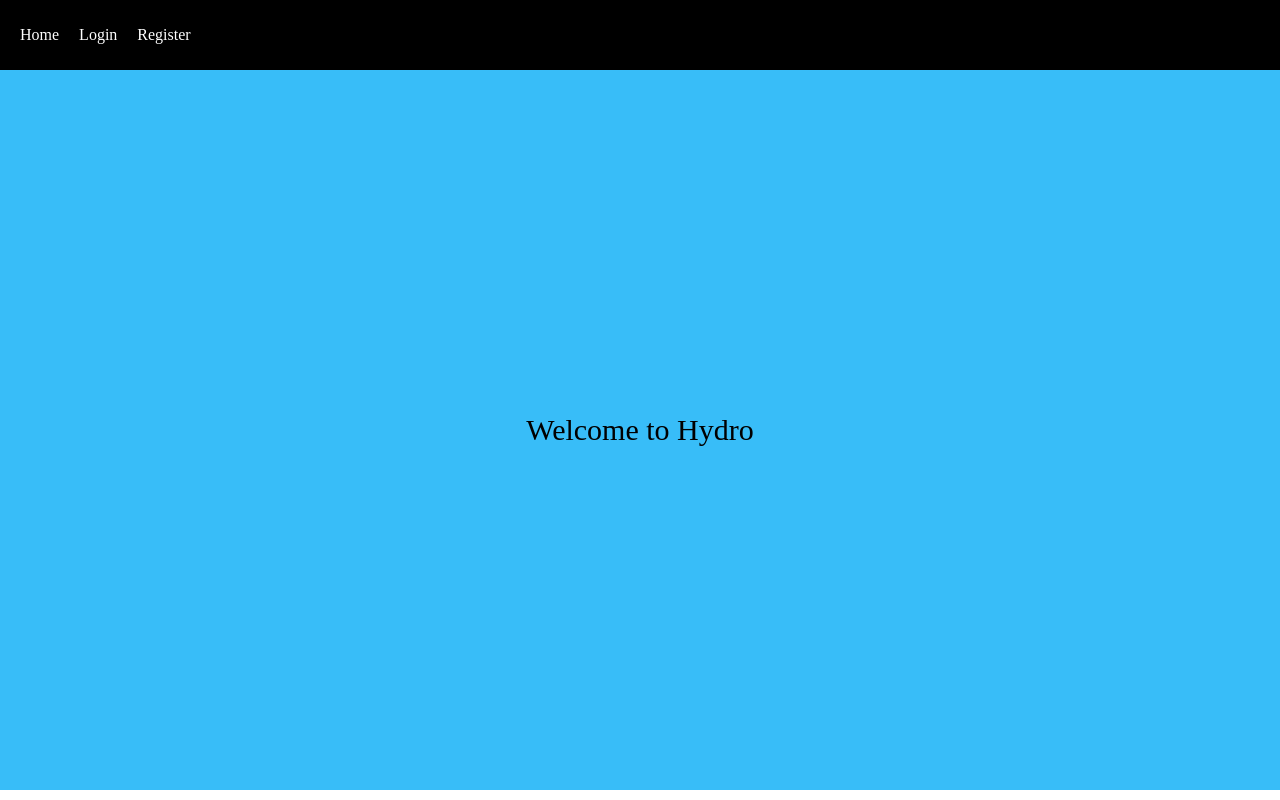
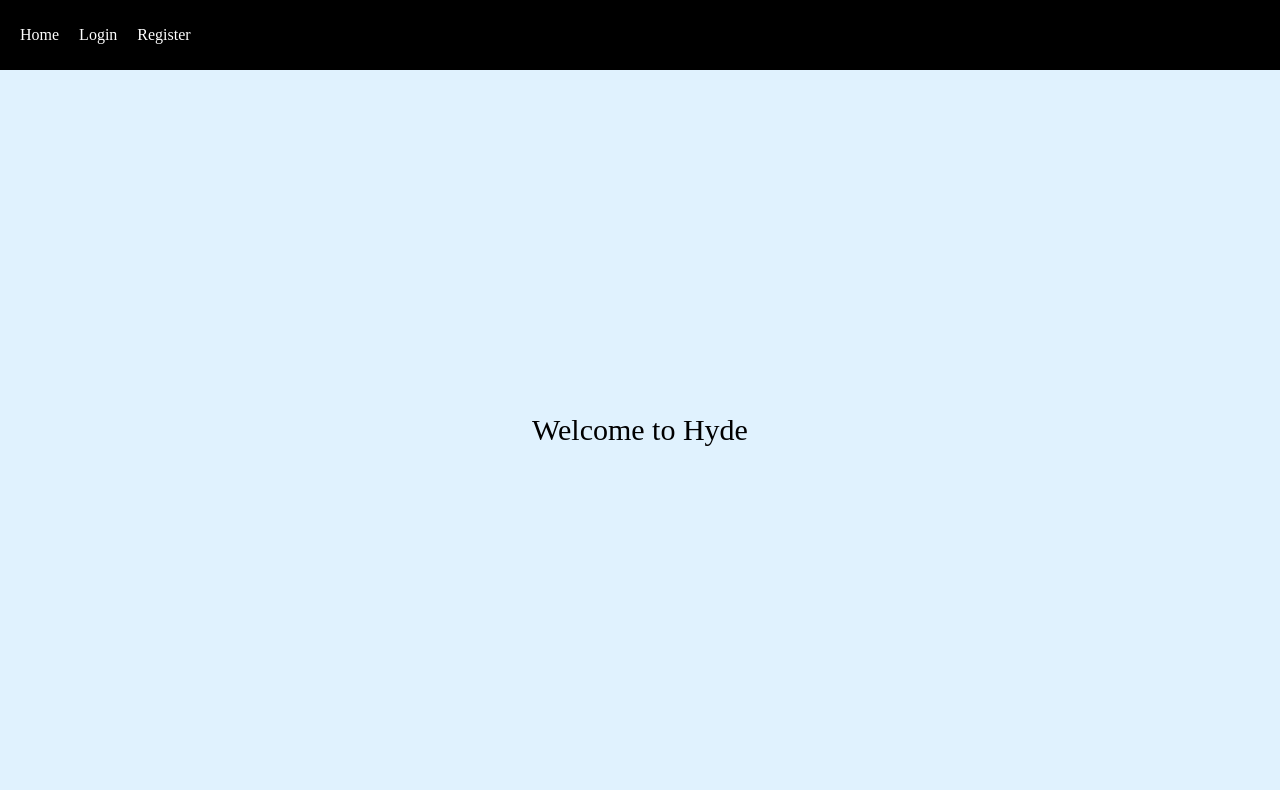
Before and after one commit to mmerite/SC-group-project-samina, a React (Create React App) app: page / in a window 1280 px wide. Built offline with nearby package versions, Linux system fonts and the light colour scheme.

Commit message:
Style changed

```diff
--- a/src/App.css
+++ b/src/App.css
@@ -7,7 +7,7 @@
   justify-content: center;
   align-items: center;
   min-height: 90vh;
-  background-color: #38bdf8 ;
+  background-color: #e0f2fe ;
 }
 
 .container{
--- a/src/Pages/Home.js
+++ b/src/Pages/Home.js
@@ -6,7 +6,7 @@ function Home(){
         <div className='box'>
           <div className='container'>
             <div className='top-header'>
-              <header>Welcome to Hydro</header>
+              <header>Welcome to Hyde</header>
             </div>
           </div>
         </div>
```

---

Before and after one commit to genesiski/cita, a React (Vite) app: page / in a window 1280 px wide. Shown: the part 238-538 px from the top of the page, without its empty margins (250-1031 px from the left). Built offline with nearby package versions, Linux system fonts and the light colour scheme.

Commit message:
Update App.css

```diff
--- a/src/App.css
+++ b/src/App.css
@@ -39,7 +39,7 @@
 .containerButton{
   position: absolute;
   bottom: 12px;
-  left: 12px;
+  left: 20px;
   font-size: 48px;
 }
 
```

==

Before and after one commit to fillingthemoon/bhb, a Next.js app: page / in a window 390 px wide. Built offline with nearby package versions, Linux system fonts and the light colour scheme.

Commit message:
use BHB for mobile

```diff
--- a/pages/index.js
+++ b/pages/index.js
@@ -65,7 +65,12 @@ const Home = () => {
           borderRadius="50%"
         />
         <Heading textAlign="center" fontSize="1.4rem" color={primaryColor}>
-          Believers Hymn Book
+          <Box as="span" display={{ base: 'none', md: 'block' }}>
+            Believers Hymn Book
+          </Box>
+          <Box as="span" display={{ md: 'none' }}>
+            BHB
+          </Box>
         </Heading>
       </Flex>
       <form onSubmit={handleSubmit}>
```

Instructions to follow =>
Read the entries above, then pull out the lines that include "span".

Expected answer =>
+          <Box as="span" display={{ base: 'none', md: 'block' }}>
+          <Box as="span" display={{ md: 'none' }}>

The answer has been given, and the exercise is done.